This spring, an organization called School on Wheels, a non-profit organization dedicated to tutoring children experiencing homelessness in California, opened a chapter at UC Santa Barbara (UCSB). The UCSB School on Wheels chapter offers one-on-one tutoring, digital learning access, scholarships, and school supplies to homeless youth in the Santa Barbara area.
President of the club, Katherine Dang, is a third-year UCSB student and has been tutoring with School on Wheels since last fall.
“I thought it would be a great opportunity to share with other UCSB students and I felt that the best way to do that was to make an organization,” Dang said.
Dang then reached out to other UCSB student tutors, including Nathan Kang, Iman Adibi, and Dylan Choi, to start the club. The four now make up the executive board for the UCSB School on Wheels chapter.
School on Wheels tutors work with children in grades K-12 for at least one hour a week. Tutoring also continues over the summer because it is “the best time for students to catch up and refresh,” Kang explained. Not only are tutors helping with homework, but they are also providing students with a reliable and consistent mentor.
The official goal of UCSB School on Wheels is to shrink the gaps in learning for homeless youth and provide them with the highest level of education possible.
“As a club, we want to do more for homeless outreach in general,” said Iman Adibi when discussing the current goals of the chapter. “When you are part of the club, we want to continue the tutoring, but also do fundraisers and donations.”
Earlier this year, vice president Nathan Kang met with other School on Wheels chapters, including those at UC Los Angeles and UC Riverside.
“We are the newest club of the four college chapters. Hopefully we can have collaborations with them, because as a new club, it’s hard to start off,” Kang said.
“The official goal of UCSB School on Wheels is to shrink the gaps in learning for homeless youth and provide them with the highest level of education possible.”
The club hopes to plan fundraisers and engagement activities with other college chapters in the future.
Within the School on Wheels chapter at UCSB, learning and teaching is reciprocated among tutors and students. “This club has shown us how people start from different places within the educational system and how beneficial someone being there for them can be, especially when they are experiencing something like homelessness,” said Dylan Choi.
Choi explained how School on Wheels has also taught tutors how to deliver education in different ways, such as online.

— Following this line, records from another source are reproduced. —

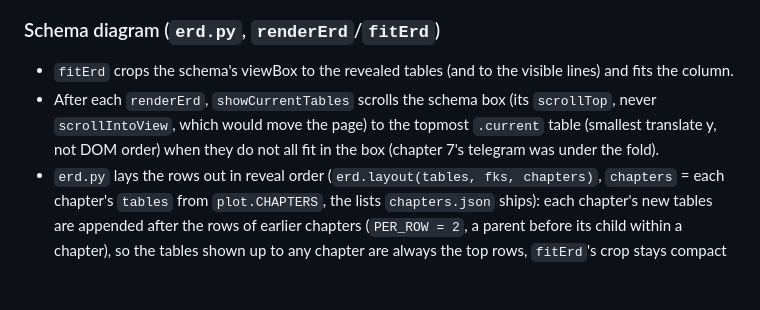
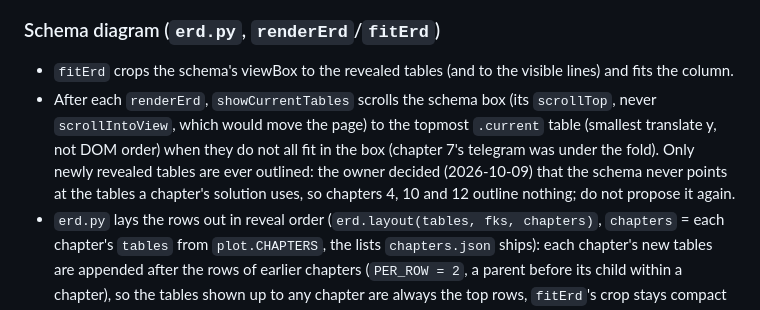
Before and after one commit to Techneb/sql-mystery-game, a Markdown page: CLAUDE.md, the part around the change. Rendered like a GitHub page; blank space fills up the shorter version.

Commit message:
Docs: no outline of the tables a solution uses (owner decision, 2026-10-09) [skip ci]
Co-Authored-By: Claude Fable 5.1 <noreply@anthropic.com>
Claude-Session: https://claude.ai/code/session_01FdejqRuJkydAMtz5N46tQ4

```diff
--- a/CLAUDE.md
+++ b/CLAUDE.md
@@ -118,7 +118,7 @@ Chapter 7 needs its CASE: Lupin wired "at the desk's quietest", the one of Ganim
 ### Schema diagram (`erd.py`, `renderErd`/`fitErd`)
 
 - `fitErd` crops the schema's viewBox to the revealed tables (and to the visible lines) and fits the column.
-- After each `renderErd`, `showCurrentTables` scrolls the schema box (its `scrollTop`, never `scrollIntoView`, which would move the page) to the topmost `.current` table (smallest translate y, not DOM order) when they do not all fit in the box (chapter 7's telegram was under the fold).
+- After each `renderErd`, `showCurrentTables` scrolls the schema box (its `scrollTop`, never `scrollIntoView`, which would move the page) to the topmost `.current` table (smallest translate y, not DOM order) when they do not all fit in the box (chapter 7's telegram was under the fold). Only newly revealed tables are ever outlined: the owner decided (2026-10-09) that the schema never points at the tables a chapter's solution uses, so chapters 4, 10 and 12 outline nothing; do not propose it again.
 - `erd.py` lays the rows out in reveal order (`erd.layout(tables, fks, chapters)`, `chapters` = each chapter's `tables` from `plot.CHAPTERS`, the lists `chapters.json` ships): each chapter's new tables are appended after the rows of earlier chapters (`PER_ROW = 2`, a parent before its child within a chapter), so the tables shown up to any chapter are always the top rows, `fitErd`'s crop stays compact and tables never move when later chapters add rows (a test checks). A table fills the last row's free slot unless a table it is linked to sits there (a line never joins two tables of one row); in a new row it goes in its placed parent's column, else on the left.
 - Keys are icons (gold primary, silver foreign, the `#erd-key` symbol, legend under the schema in `index.html`, one `data-legend` span per entry), never `->` labels; each line is red with a dot and its cardinality at each end (1 / N, read from the data), coloured by `--rel` (a lighter red in the night edition, where the day red vanished).
 - The legend adapts to the visible schema: after each `renderErd`, `renderLegend` summarises the svg (a visible table with a `.key.fk`, each visible `g.fk` line's two labels) and the pure `legendEntries` (tested) picks the entries: primary key always, foreign key, one-to-many when a line has an N, one-to-one when a line reads 1 at both ends (`guest_card` to `person`).
```
Also changed, not shown: 1 other file.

Currently, due to COVID-19, tutoring occurs fully online on a platform called Big Blue Button, which Adibi described as “a more interactive version of Zoom.”
Choi also explained how tutoring is different for each child. “Everyone learns in their own different styles, so it is really good to learn different ways of teaching as well as how different people learn.”
Tutors for UCSB School on Wheels are currently in the process of applying to be a tutor, attending trainings, and getting background checked. Once this two-week process is complete, tutors will be matched with a student and will begin tutoring by the end of this month.
“I am trying to volunteer more this year. I’m pre-med and wanted to do something that serves the more underrepresented communities. I love working with kids and it seemed like a great balance between that and volunteering,” said Heather Woelk, a third-year UCSB student and first-time tutor at School on Wheels.
The UCSB School on Wheels chapter now has over 60 tutors, who are eager and ready to start helping homeless youth in their academic careers. UCSB School on Wheels is continuing to take rolling applications through the spring 2021 quarter. To find out more details about the club or the application process, visit UCSB School on Wheels on Instagram, @sow.ucsb, or email email@example.com.